Recently, PI chatted with Bizink CEO Matt Wilkinson about better ways by which practices can deliver their messages. Bizink helps accountants succeed online. Matt’s advice confirms that time-tested policies – stretching back to the golden days of advertising – still rings true for accountancies of the 21st century.
Here’s what Matt had to say.
Practice Ignition: How does a firm's unique selling proposition (USP) factor into messaging? How has that changed in recent times?
Matt Wilkinson: A firm (or any business for that matter) must communicate its USP. If you're not doing that, you're not really doing marketing.
But taking a step back, I think a problem for many accounting firms is they don't have a USP. Traditionally that wasn't as important as governments kept them busy with compliance work. Now compliance has been commoditized (I heard a firm from the UK speaking who do compliance for no cost!) then every firm needs to do least one thing different to stand out. Or at least do the same things but in a unique way.
After you've got a USP, it's not that hard to factor that into your marketing. For example, if you just do accounting for tradespeople then you're going to be talking about things that interest them in language they would use. It would be different if you did accounting for doctors.
PI: What's working best for branding in 2016: events, blogs, website and social media?
MW: I don't think you can say anything is "best" for branding in 2016, especially without qualifying it further.

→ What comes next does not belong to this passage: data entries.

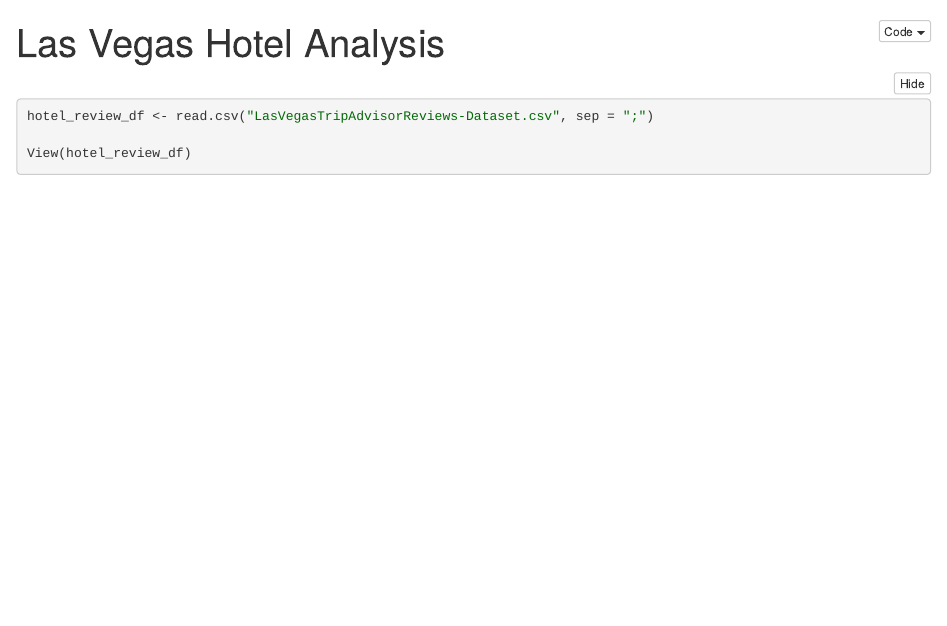
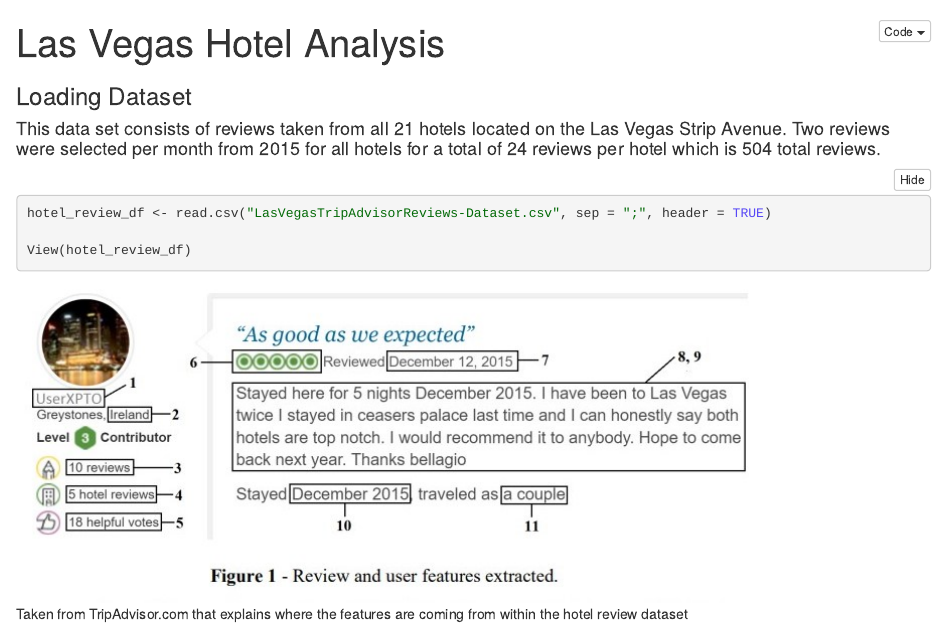
Before and after one commit to bencaggiano24/stat-380, an R Markdown document (vegas_hotels.Rmd): the page in a window 1100 px wide, from its top. The pictures show the output file vegas_hotels.nb.html that the author committed with the source, opened offline.

Commit message:
Inserted image from study using the same dataset that explains where features come from.

````diff
--- a/vegas_hotels.Rmd
+++ b/vegas_hotels.Rmd
@@ -4,8 +4,14 @@
 ---
 
 
+
+
+### Loading Dataset
+#### This data set consists of reviews taken from all 21 hotels located on the Las Vegas Strip Avenue. Two reviews were selected per month from 2015 for all hotels for a total of 24 reviews per hotel which is 504 total reviews.
 ```{r}
-hotel_review_df <- read.csv("LasVegasTripAdvisorReviews-Dataset.csv", sep = ";")
+hotel_review_df <- read.csv("LasVegasTripAdvisorReviews-Dataset.csv", sep = ";", header = TRUE)
 
 View(hotel_review_df)
 ```
+
+![Taken from TripAdvisor.com that explains where the features are coming from within the hotel review dataset](tripadvisor.png)
````
Also changed, not shown: tripadvisor.png (added), vegas_hotels.nb.html.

Everything you do contributes to your brand. Depending on your audience, some media will be more important than other. So using our previous example, if I were targeting tradespeople I would definitely put on events whereas online marketing would be less successful (I've seen this with our clients). For doctors, blogs might work better. And obviously social is going to work better for a younger audience.
People worry too much about brand and brand consistency. What people want these days is authenticity. If you try and do everything "on brand" you come across like a corporate.
PI: What's your best advice for anyone needing to revamp their content strategy?
MW: Think about what your customers' pain points are. Then create content that speaks to them.
It's not complicated but neither is it easy. You'll either need to devote plenty of time as content always takes way longer than you think. Or hire professionals to create content for you.
I'd recommend the latter as pretty much every accounting firm I've worked with either lacks the time, skills or both to create great content.
If you hire professional content creators, make sure you are clear on what you want to achieve. You'll only get a good result if you give a good brief.
PI: How targeted should content be, ideally? How specific should the market/buyer persona be?
MW: The more targeted the better.
Better to appeal strongly to a handful of people than weakly or not at all to a larger group.
Most accounting firms aren't looking for a huge numbers of new clients each month. So it makes sense to target the "ideal client". Again this goes back to USP - if you have that and are communicating, hopefully you are speaking to the right people.
A good tip when when creating content is write as if you're talking to one person. Your campaign may be going to 1000s of people but you should write as if you're having a conversation with one person. Obviously this is much easier when you've got a tightly defined market.
What type of client constitutes the bulk of your business? Do your marketing materials speak directly to their pain points? Could you retarget your marketing efforts to capture a bigger share of the market for clients similar to those you are serving? These are the kinds of things to ask yourself, as you work to grow your practice by closing more business.